> EXERCISE: Reproduce verbatim all of the data given below, but do not carry over the images.

> DATA EXCERPTS:
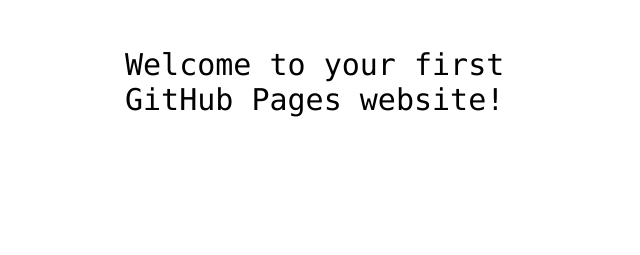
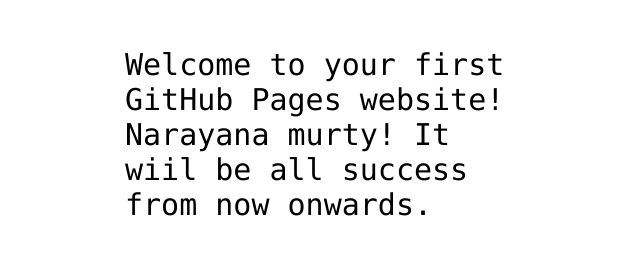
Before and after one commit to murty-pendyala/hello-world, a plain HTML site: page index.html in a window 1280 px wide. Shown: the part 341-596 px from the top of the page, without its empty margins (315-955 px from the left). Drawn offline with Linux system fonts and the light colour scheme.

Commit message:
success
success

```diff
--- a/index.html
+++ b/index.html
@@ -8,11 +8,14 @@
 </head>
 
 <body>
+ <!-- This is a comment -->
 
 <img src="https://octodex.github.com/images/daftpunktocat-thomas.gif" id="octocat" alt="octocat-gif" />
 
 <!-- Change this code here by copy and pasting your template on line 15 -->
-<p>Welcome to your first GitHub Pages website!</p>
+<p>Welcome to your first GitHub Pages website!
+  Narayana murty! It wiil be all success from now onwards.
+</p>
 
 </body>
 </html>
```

> OUTPUT FOR THIS EXERCISE:
Before and after one commit to murty-pendyala/hello-world, a plain HTML site: page index.html in a window 1280 px wide. Shown: the part 341-596 px from the top of the page, without its empty margins (315-955 px from the left). Drawn offline with Linux system fonts and the light colour scheme.

Commit message:
success
success

```diff
--- a/index.html
+++ b/index.html
@@ -8,11 +8,14 @@
 </head>
 
 <body>
+ <!-- This is a comment -->
 
 <img src="https://octodex.github.com/images/daftpunktocat-thomas.gif" id="octocat" alt="octocat-gif" />
 
 <!-- Change this code here by copy and pasting your template on line 15 -->
-<p>Welcome to your first GitHub Pages website!</p>
+<p>Welcome to your first GitHub Pages website!
+  Narayana murty! It wiil be all success from now onwards.
+</p>
 
 </body>
 </html>
```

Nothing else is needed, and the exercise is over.